PROBLEM TO SOLVE
Write out each line of the entries below that holds the word "input".

DATA EXCERPTS
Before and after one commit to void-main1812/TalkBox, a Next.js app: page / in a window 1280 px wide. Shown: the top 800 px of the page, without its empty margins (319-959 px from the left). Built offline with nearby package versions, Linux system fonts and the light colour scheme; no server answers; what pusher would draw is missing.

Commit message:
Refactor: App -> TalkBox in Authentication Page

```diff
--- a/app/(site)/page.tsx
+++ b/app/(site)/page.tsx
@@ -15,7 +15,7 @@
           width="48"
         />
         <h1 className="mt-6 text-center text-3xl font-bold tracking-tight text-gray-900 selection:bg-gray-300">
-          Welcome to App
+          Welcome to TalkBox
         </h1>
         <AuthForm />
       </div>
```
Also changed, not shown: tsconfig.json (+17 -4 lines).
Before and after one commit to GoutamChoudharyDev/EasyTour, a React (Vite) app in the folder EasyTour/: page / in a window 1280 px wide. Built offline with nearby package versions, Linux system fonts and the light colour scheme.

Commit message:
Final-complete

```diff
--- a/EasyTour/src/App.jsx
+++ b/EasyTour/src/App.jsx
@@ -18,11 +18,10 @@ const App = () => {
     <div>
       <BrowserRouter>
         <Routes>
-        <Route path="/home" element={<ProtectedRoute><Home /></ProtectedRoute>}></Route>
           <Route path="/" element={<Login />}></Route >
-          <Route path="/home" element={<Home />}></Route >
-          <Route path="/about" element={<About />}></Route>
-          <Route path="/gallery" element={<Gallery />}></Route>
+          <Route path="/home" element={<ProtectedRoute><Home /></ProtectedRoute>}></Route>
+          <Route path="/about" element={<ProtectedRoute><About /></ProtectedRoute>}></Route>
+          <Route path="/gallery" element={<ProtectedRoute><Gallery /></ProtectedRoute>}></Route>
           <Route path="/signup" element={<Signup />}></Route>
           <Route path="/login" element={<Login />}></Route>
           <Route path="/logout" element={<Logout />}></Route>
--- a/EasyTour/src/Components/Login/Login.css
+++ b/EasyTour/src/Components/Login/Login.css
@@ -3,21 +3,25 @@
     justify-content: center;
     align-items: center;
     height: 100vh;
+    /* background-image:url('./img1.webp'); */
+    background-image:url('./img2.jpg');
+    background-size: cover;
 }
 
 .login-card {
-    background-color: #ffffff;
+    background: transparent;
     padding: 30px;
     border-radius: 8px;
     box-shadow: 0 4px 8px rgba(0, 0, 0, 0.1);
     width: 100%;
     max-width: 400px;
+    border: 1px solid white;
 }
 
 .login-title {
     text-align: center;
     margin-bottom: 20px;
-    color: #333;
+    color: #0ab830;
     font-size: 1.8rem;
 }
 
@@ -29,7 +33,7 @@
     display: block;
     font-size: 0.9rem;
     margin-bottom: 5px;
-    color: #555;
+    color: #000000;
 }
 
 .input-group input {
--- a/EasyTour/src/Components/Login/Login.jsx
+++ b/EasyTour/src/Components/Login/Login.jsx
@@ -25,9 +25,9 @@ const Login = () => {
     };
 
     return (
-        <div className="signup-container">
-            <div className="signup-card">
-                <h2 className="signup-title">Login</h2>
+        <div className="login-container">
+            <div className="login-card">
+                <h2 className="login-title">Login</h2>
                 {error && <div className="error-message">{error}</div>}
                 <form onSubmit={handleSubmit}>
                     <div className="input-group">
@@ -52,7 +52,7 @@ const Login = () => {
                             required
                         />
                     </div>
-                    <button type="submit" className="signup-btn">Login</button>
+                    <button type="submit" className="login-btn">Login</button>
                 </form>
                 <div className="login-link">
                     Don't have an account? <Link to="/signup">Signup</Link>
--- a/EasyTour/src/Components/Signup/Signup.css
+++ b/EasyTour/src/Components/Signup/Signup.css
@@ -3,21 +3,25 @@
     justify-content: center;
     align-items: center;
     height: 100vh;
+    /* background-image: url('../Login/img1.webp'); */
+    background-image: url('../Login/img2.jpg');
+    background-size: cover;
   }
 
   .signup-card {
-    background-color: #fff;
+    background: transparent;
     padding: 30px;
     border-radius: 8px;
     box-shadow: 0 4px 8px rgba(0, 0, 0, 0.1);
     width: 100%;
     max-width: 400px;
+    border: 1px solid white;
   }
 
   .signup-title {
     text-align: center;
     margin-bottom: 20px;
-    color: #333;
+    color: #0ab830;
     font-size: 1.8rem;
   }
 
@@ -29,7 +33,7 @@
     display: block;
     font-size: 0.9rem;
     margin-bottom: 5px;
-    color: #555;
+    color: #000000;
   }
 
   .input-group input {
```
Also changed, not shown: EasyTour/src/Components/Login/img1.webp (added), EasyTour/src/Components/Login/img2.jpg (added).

ANSWER TO THIS EXERCISE
 .input-group input {
                     <div className="input-group">
   .input-group input {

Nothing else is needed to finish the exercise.